and . Taking , we obtain . ∎
Now, we are in a position to prove the unconditional energy stability of the decoupled scheme as follows, which is analogous to that of the original problem in Theorem 2.3.
The decoupled scheme is unconditionally energy stable in the sense that the following energy estimate
Letting in (12), we have
Next, setting , we get
Then, taking , and using the identity
Using Young inequality, we derive the right hand side of the first term of (20) has the following estimate,
For the last two term in (20), using the Taylor expansion,
then we have
4 Numerical Experiments
In this section, we present a series of 2D numerical experiments to illustrate the features of the proposed algorithms. The finite element method is implemented on the finite element software FreeFEM developed by hecht_new_2012. For any integer let be the space of polynomials of degree on element , and denote . We employ the Mini-element arnold_stable_1984 to approximate the velocity and pressure

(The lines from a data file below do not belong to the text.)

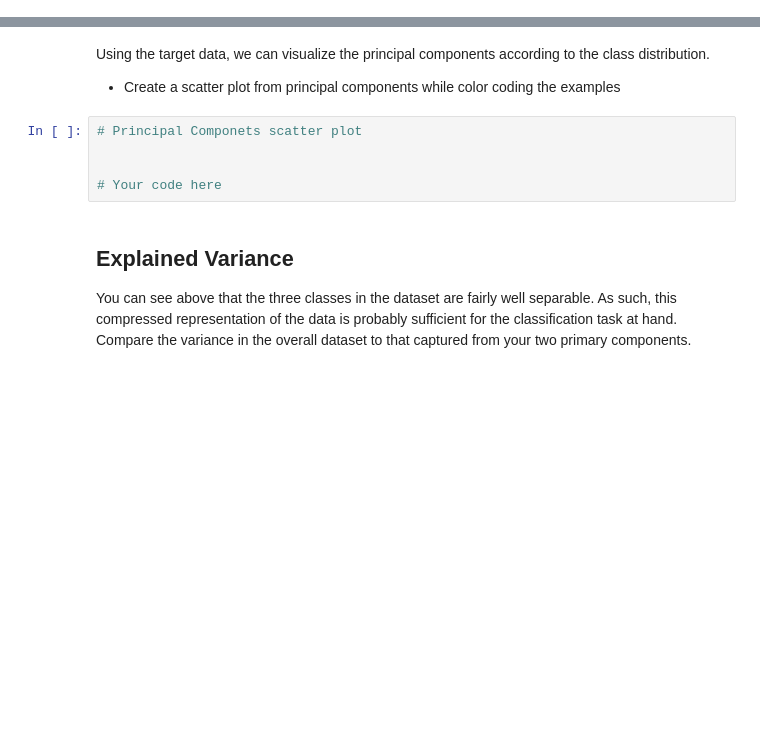
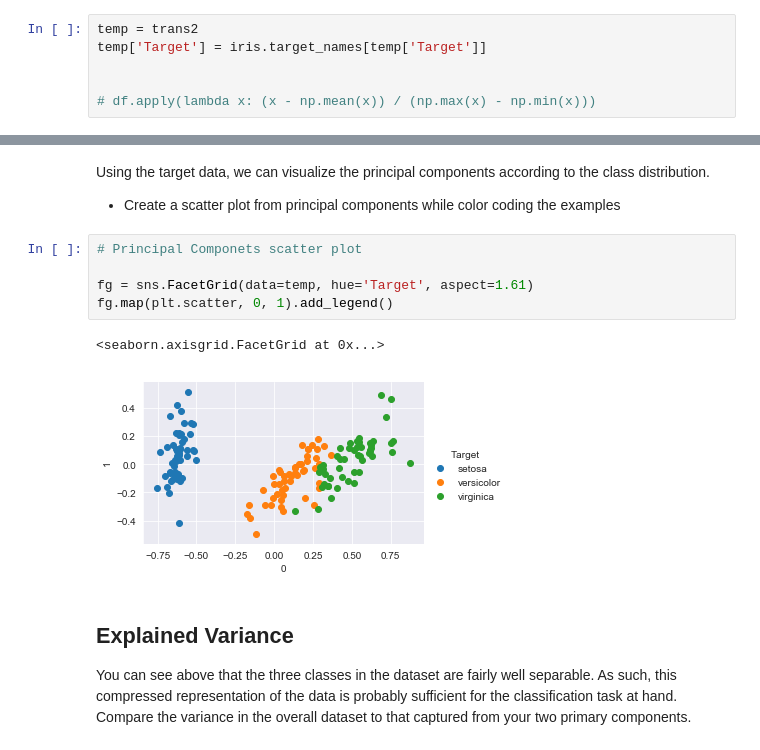
Before and after one commit to giorosati/dsc-3-34-06-performing-principle-component-analysis-online-ds-pt-100118, a Jupyter notebook: index.ipynb, the cells around one changed output, grey strips where cells are left out. Saved outputs shown, nothing was run; the diff lists cells and outputs as text; blank space fills up the shorter version.

```diff
--- a/index.ipynb
+++ b/index.ipynb
@@ -87,0 +156,6 @@ As such, append the target (flower name) to the principal components in a pandas
+# %%
+temp = trans2
+temp['Target'] = iris.target_names[temp['Target']]
+
+
+# df.apply(lambda x: (x - np.mean(x)) / (np.max(x) - np.min(x)))
@@ -92,11 +183,14 @@ Great, you now have a set of two dimensions, reduced from four against our targe
 # %% [markdown]
 Using the target data, we can visualize the principal components according to the class distribution.
 - Create a scatter plot from principal components while color coding the examples
-# %%
-# Principal Componets scatter plot
-
-
-# Your code here
+# %%
+# Principal Componets scatter plot
+
+fg = sns.FacetGrid(data=temp, hue='Target', aspect=1.61)
+fg.map(plt.scatter, 0, 1).add_legend()
+# %% [output]
+<seaborn.axisgrid.FacetGrid at 0x...>
+[figure, added]
 # %% [markdown]
 ## Explained Variance
 
```
Also changed, not shown: parts of 19 cells of this notebook.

where , is a bubble function. We choose the lowest-order Raviart-Thomas raviart_mixed_1977 element space
to approximate the current density, the discontinuous and piecewise constant finite element space to approximate the electric potential

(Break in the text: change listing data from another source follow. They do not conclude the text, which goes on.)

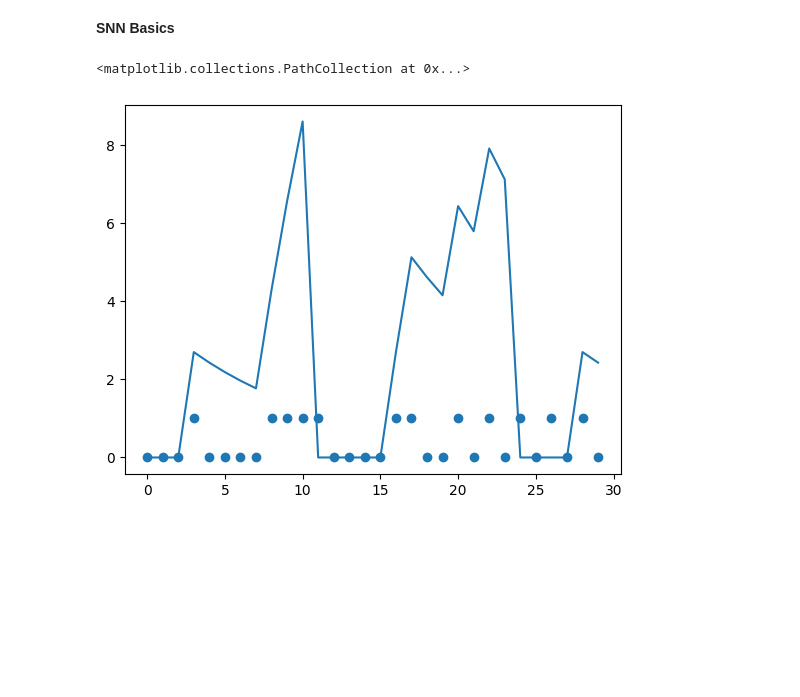
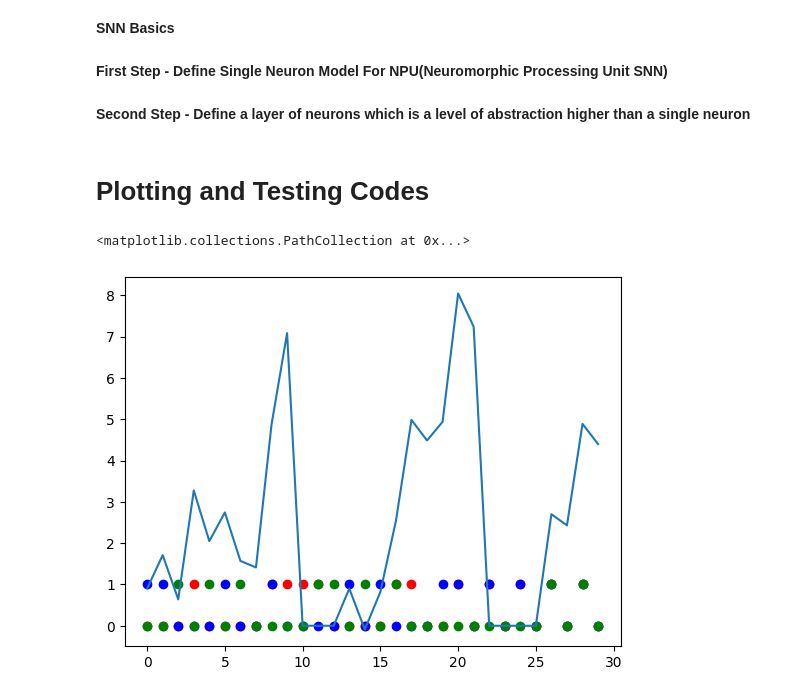
Before and after one commit to kadgitub7/LIF-based-SNN-on-FPGA, a Jupyter notebook: SNN.ipynb, the cells around one changed output. Cells and saved outputs as stored; diff of their text form; code cells hidden in the pictures; blank space fills up the shorter version.

Commit message:
added layer of neuron implementation

```diff
--- a/SNN.ipynb
+++ b/SNN.ipynb
@@ -1,5 +1,7 @@
 # %% [markdown]
 **SNN Basics**
+# %% [markdown]
+**First Step - Define Single Neuron Model For NPU(Neuromorphic Processing Unit SNN)**
 # %%
 # Spiking Neuron Model
 # Define inputs, weights for inputs, decay constant, firing threshold
@@ -26,13 +28,16 @@ class Spike_neuron():
             self.potential += potential_gain
             if(self.potential >= self.fire_thresh):
                 self.fire()
+        self.decay()
 
     def decay(self):
         # At each time step, the neuron is constantly losing potential and returning to resting potential(0)
-        self.potential -= self.decay_c * self.potential
+        self.potential = self.potential - self.decay_c * self.potential
 
     def fire(self):
         # Firing involves setting the output to 1, setting potential back to 0, and setting a counter for cooldown
         self.output = 1
         self.potential = 0
         self.counter = self.cooldown_thresh
+# %% [markdown]
+**Second Step - Define a layer of neurons which is a level of abstraction higher than a single neuron**
@@ -39,27 +61,33 @@ class Spike_neuron():
+# %% [markdown]
+# Plotting and Testing Codes
 # %%
 import numpy as np
 import matplotlib.pyplot as plt
 
 # Single Input to neuron mapped
 
-weights = [3]
+weights = [3, 1, -1]
 decay_c = 0.1
 fire_thresh = 10
 cooldown_thresh = 2
 
 n1 = Spike_neuron(weights, decay_c, fire_thresh, cooldown_thresh)
 
-inputs = [0, 0, 0, 1, 0, 0, 0, 0, 1, 1, 1, 1, 0, 0, 0, 0, 1, 1, 0, 0, 1, 0, 1, 0, 1,0, 1, 0, 1, 0]
+input1 = [0, 0, 0, 1, 0, 0, 0, 0, 1, 1, 1, 1, 0, 0, 0, 0, 1, 1, 0, 0, 1, 0, 1, 0, 1,0, 1, 0, 1, 0]
+input2 = [1, 1, 0, 0, 0, 1, 0, 0, 1, 0, 0, 0, 0, 1, 0, 1, 0, 0, 0, 1, 1, 0, 1, 0, 1,0, 1, 0, 1, 0]
+input3 = [0, 0, 1, 0, 1, 0, 1, 0, 0, 0, 0, 1, 1, 0, 1, 0, 1, 0, 0, 0, 0, 0, 0, 0, 0,0, 1, 0, 1, 0]
+
 potentials = []
-for i in range(len(inputs)):
-    n1.accumulate(np.array([inputs[i]]))
-    n1.decay()
+for i in range(len(input1)):
+    n1.accumulate(np.array([input1[i], input2[i], input3[i]]))
     potentials.append(n1.potential)
 
 x_s = np.arange(0,len(potentials), 1)
 
 plt.plot(x_s, potentials)
-plt.scatter(x_s, inputs)
+plt.scatter(x_s, input1, c='red')
+plt.scatter(x_s, input2, c='blue')
+plt.scatter(x_s, input3, c='green')
 # %% [output]
 <matplotlib.collections.PathCollection at 0x...>
-[figure, old version]
+[figure, new version]
```
Also changed, not shown: parts of 5 cells of this notebook.
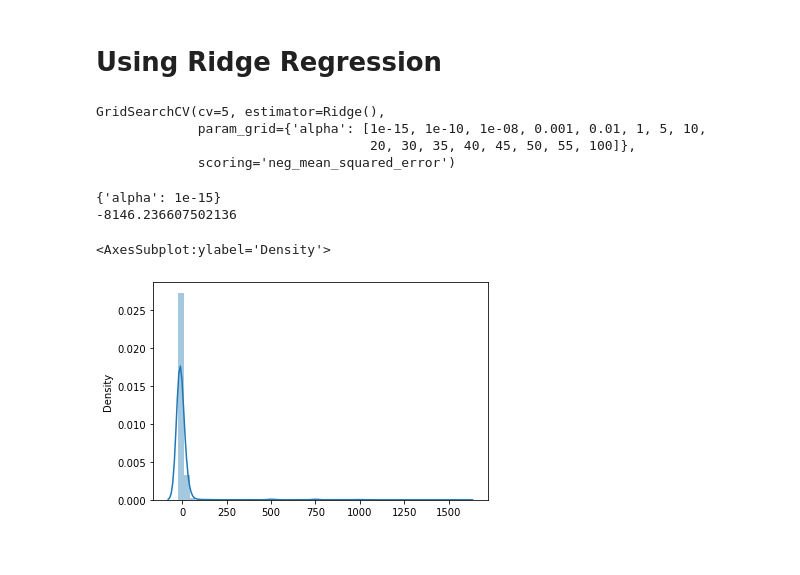
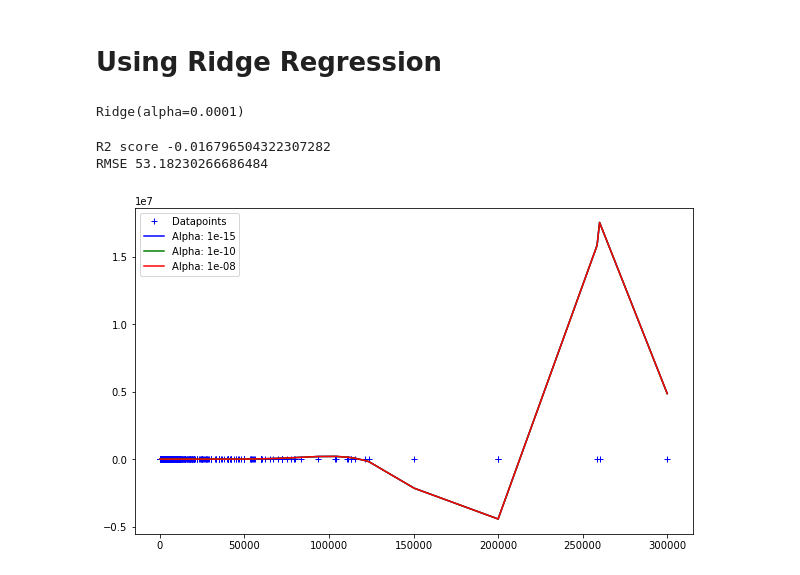
Before and after one commit to reuben21/A-Study-On-The-Insights-Data-Set, a Jupyter notebook: Project Insights Question 3.ipynb, the cells around one changed output. Saved outputs shown, nothing was run; the diff lists cells and outputs as text; code cells hidden in the pictures.

```diff
--- a/Project Insights Question 3.ipynb
+++ b/Project Insights Question 3.ipynb
@@ -68,28 +68,3 @@ plt.show()
 ### as we can see from the above linear regression model the points are away from the diagonal and the diagonal is moving downwards hence we need to use
 # %% [markdown]
 # Using Ridge Regression
-# %%
-from sklearn.linear_model import Ridge
-from sklearn.model_selection import GridSearchCV
-
-ridge=Ridge()
-parameters={'alpha':[1e-15,1e-10,1e-8,1e-3,1e-2,1,5,10,20,30,35,40,45,50,55,100]}
-ridge_regressor=GridSearchCV(ridge,parameters,scoring='neg_mean_squared_error',cv=5)
-ridge_regressor.fit(X,y)
-# %% [output]
-GridSearchCV(cv=5, estimator=Ridge(),
-             param_grid={'alpha': [1e-15, 1e-10, 1e-08, 0.001, 0.01, 1, 5, 10,
-                                   20, 30, 35, 40, 45, 50, 55, 100]},
-             scoring='neg_mean_squared_error')
-# %%
-print(ridge_regressor.best_params_)
-print(ridge_regressor.best_score_)
-# %% [output]
-{'alpha': 1e-15}
--8146.236607502136
-# %%
-prediction_ridge=ridge_regressor.predict(X_test)
-sns.distplot(y_test-ridge_regressor.predict(X_test))
-# %% [output]
-<AxesSubplot:ylabel='Density'>
-[figure, removed]
@@ -95,0 +74,4 @@ sns.distplot(y_test-ridge_regressor.predict(X_test))
+# %%
+R.fit(X_train,y_train)
+# %% [output]
+Ridge(alpha=0.0001)
@@ -95,0 +80,33 @@ sns.distplot(y_test-ridge_regressor.predict(X_test))
+# %%
+print("R2 score",r2_score(y_test,y_predt1))
+print("RMSE",np.sqrt(mean_squared_error(y_test,y_predt1)))
+# %% [output]
+R2 score -0.016796504322307282
+RMSE 53.18230266686484
+# %%
+from sklearn.pipeline import Pipeline
+from sklearn.preprocessing import PolynomialFeatures
+
+def get_preds_ridge(X, Y, alpha):
+    model = Pipeline([
+        ('poly_feats', PolynomialFeatures(degree=16)),
+        ('ridge', Ridge(alpha=alpha))
+    ])
+    model.fit(X, y)
+    return model.predict(X)
+
+alphas = [1e-15,1e-10,1e-8,1e-3,1e-2,1,5,10,20,30,35,40,45,50,55,100]
+cs = [ 'b','g','r']
+
+plt.figure(figsize=(10, 6))
+plt.plot(X, y, 'b+', label='Datapoints')
+
+for alpha, c in zip(alphas, cs):
+    preds = get_preds_ridge(X, y, alpha)
+    # Plot
+    plt.plot(sorted(X[:, 0]), preds[np.argsort(X[:, 0])], c, label='Alpha: {}'.format(alpha))
+
+plt.legend()
+plt.show()
+# %% [output]
+[figure, added]
```
Also changed, not shown: parts of 8 cells of this notebook, 2 other files.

The phase field and chemical potential are discretized by first order Lagrange finite element space , where
Example 4.11 (Convergence and accuracy).
The first example is used to verify the convergence rates in both time and space. The computational domain is set as , and the external magnetic field is . The physical parameters are given by with terminal time . The right-hand side functions, initial conditions and Dirichlet boundary conditions are chosen such that the given solutions satisfy the system.
Let the approximation errors at the final time be denoted by
First, we test the temporal convergence orders. The analytic solutions are chosen as
Note that the exact solutions are linear or constant in space, the main error comes from the discretization of the time variable. We fix a mesh size with and test the convergence rate with respect to the time step. Then the errors and orders are displayed in Tables 3-3. From these tables, we observe that the errors of all variable decrease as the mesh is refined, with convergence order of , which accords with our theoretical analysis completely.